Locked up abroadA mechanism needs to be created to protect the legal aid rights of migrant workers
Published at : January 17, 2019
Updated at : January 17, 2019 11:07
Migrant workers suffer a wide range of human rights violations including abuse, exploitation and torture in the destination countries. Further, they become particularly susceptible to human rights violations when they encounter the criminal justice system. In countries that host large numbers of migrant workers, foreign nationals are vulnerable to discriminatory treatment and deprivation of due process resulting from linguistic and cultural barriers.
The justice systems are especially difficult for migrant workers to understand and navigate due to lack of command of the local language, financial resources and awareness regarding access to resources within the local legal system. For Nepali migrant workers, most of whom have no educational background orientation, the situation is even grimmer.
The predeparture orientation programmes mandated by the government do not provide adequate details about the foreign criminal justice system. Information about common barriers or risks for migrant workers, their rights in the destination countries and how they may exercise them should they be arrested is not provided during the training sessions. The government has a constitutional duty to implement legal aid programmes for its citizens residing and working abroad. According to Article 50 of the constitution, the state’s political objective ‘shall be to establish a public welfare system of governance’. Such a system requires policies designed to protect and promote citizens’ socio-economic status, opportunity and safety. The government has not made policies to ensure these three things.

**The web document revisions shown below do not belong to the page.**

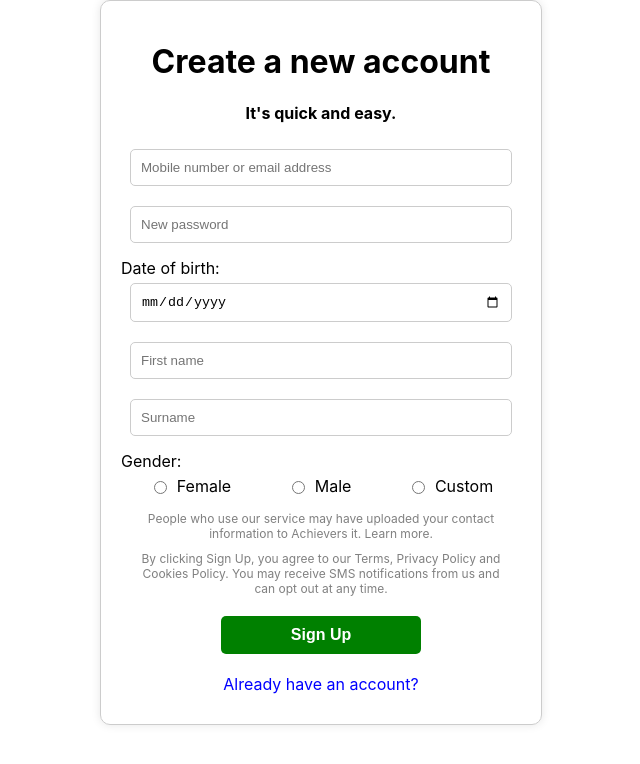
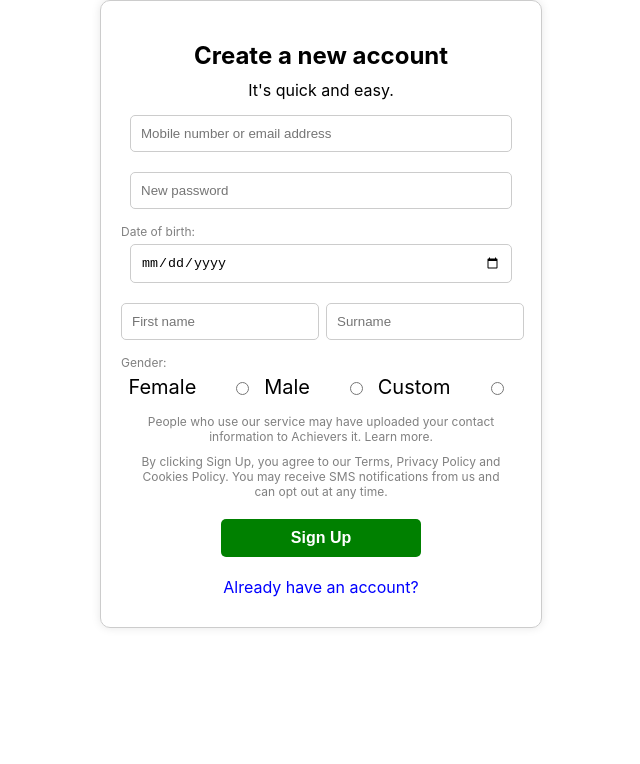
Before and after one commit to shreyaskraleti/React-Tasks-folder, a React (Create React App) app: page / in a window 1280 px wide. Shown: the top 764 px of the page, without its empty margins (319-959 px from the left). Built offline with nearby package versions, Linux system fonts and the light colour scheme.

Commit message:
login form files added

```diff
--- a/src/Components/Loginform.css
+++ b/src/Components/Loginform.css
@@ -30,14 +30,38 @@
     border-radius: 5px;
 }
 
+.Loginform .name-group {
+    display: flex;
+    justify-content: space-between;
+}
+
+.Loginform .name-field {
+    flex: 1;
+    margin-right: 10px;
+}
+
+.Loginform .name-field:last-child {
+    margin-right: 0;
+}
+
 .Loginform .gender-options input[type="radio"] {
+    margin-left: 40px;
     margin-right: 10px;
 }
 
 .Loginform .gender-options {
     display: flex;
     justify-content: space-around;
-    margin-top: 5px;
+    margin: 5px;
+
+
+}
+
+.Loginform .gender-options label {
+    display: flex;
+    align-items: center;
+    color: black;
+    font-size: 20px;
 }
 
 .Loginform .submit-button {
@@ -71,4 +95,24 @@ p{
 
 label {
     display: flex;
+    font-size: 12px;
+    color: black;
 }
+
+.Loginform .form-group label {
+    color: grey;
+}
+
+.Loginform .gender-options label {
+    color: black;
+    font-size: 20px;
+}
+
+h4 {
+    color: grey;
+
+}
+
+.sent {
+    color: black;
+}
--- a/src/Components/Loginform.js
+++ b/src/Components/Loginform.js
@@ -30,8 +30,8 @@ function Loginform() {
 
                <form className="Loginform" onSubmit={handleSubmit} >
 
-               <h1>Create a new account</h1>
-               <h4>It's quick and easy.</h4>
+               <h2>Create a new account</h2>
+               <p className="sent">It's quick and easy.</p>
 
                <div className="form-group">
                         <input
@@ -66,7 +66,8 @@ function Loginform() {
             />
                </div>
 
-               <div className="form-group">
+               <div className="form-group name-group">
+               <div className="name-field">
                         <input
                             type="text"
                             name="firstName"
@@ -77,7 +78,7 @@ function Loginform() {
                         />
                     </div>
 
-                    <div className="form-group">
+                    <div className="name-field">
                         <input
                             type="text"
                             name="surname"
@@ -87,39 +88,45 @@ function Loginform() {
                             required
                         />
                     </div>
+                    </div>
 
                     <div className="form-group">
     <label>Gender:</label>
     <div className="gender-options">
-                            <label>
+        <label>Female
             <input
                 type="radio"
                 name="gender"
                 value="female"
                 checked={formData.gender === 'female'}
                 onChange={handleChange}
-                            /> Female
+            />
         </label>
-                            <label>
+        <label>Male
             <input
                 type="radio"
                 name="gender"
                 value="male"
                 checked={formData.gender === 'male'}
                 onChange={handleChange}
-                            /> Male
+            />
         </label>
-                            <label>
+        <label>Custom
             <input
                 type="radio"
                 name="gender"
                 value="custom"
                 checked={formData.gender === 'custom'}
                 onChange={handleChange}
-                            /> Custom
+            />
         </label>
     </div>
 </div>
+
+
+
+
+
                     <p className="Para-1">People who use our service may have uploaded your contact information to Achievers it. Learn more.</p>
                     <p className="Para-2">By clicking Sign Up, you agree to our Terms, Privacy Policy and Cookies Policy. You may receive SMS notifications from us and can opt out at any time.</p>
 
```
Lines whose indentation alone changed are shown as unchanged.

By failing to provide formal legal aid programmes for its citizens arrested abroad, the government has violated Article 20(10) of the constitution which states, ‘Any indigent party shall have the right to free legal aid in accordance with law.’At the same time, it has violated other constitutional provisions including the right to live with dignity, personal liberty, non-discrimination and information.
The government has recently acknowledged its duty to protect Nepali migrant workers imprisoned or awaiting trial in foreign countries by agreeing to create legal aid programmes for those who cannot afford, or would otherwise be denied, legal assistance. On June 28, 2018, amid intense debate, the ministry issued the Guidelines to Provide Legal Protection to Migrant Workers, 2018. According to the guidelines, the government is required to provide free legal aid to indigent Nepali workers who migrated through legal channels. With regard to eligible recipients, Nepali government officials will investigate the criminal offence with which the worker has been charged, the legal aspects of the case specific to the destination country, and the judicial process. Embassy officials will then hire ‘a competent local lawyer with knowledge of the foreign country’s legal system to defend the migrant worker’s legal rights’.
However, a provision in the guidelines seems to be contradict international human rights norms and principles. It excludes undocumented migrant workers, stating that ‘they are not subject to protection and legal assistance’ from the government. The exclusionary provision contradicts universal principles like’ everyone shall have equal access to court and tribunal’ and ‘non-discriminationand equality without distinction of any kind or status’. The protection of citizens’ rights must not be contingent onhis or her status.
The UN Committee on the Protection of the Rights of All Migrant Workers and Members of their Families, General Comment No 2 states that while irregular entry and stay may constitute an administrative offence, it is not a crime per se. The Special Rapporteur on the Human Rights of Migrants also says that irregular migration is not a crime. A new directive of the government identifying non-documentation as a crime, and freeing itself of the responsibility to protect its citizens’ right to life is unjust.
The government should not ignore the fact that precautionary failure on its part is what leads migrant workers to assume an undocumented status. Impractical bans, failure to implement zero-recruitment policies, failure to put unscrupulous intermediaries behind bars, and the centralised judicial structure perpetuate the undocumented status of many migrant workers. Ousting workers on the grounds of documentation is how the government evades its responsibility and remains hostile towards the plight of migrant workers.
It is imperative that the government address these challenges through measures that aid migrant workers in the navigation of foreign criminal justice systems. If the government hastily endorses new mechanisms and policies without considering the larger picture, the poor situation of migrant workers is going to worsen.
Potential solutions should necessarily be outside traditional approaches and encapsulate contemporary developments in the field of human rights and migration. Moving forward, the government is necessarily tasked with providing more practical and competent mandates that can ensure legal assistance to migrant workers languishing in inhumane conditions in foreign jails.
Devkota is a human rights lawyer.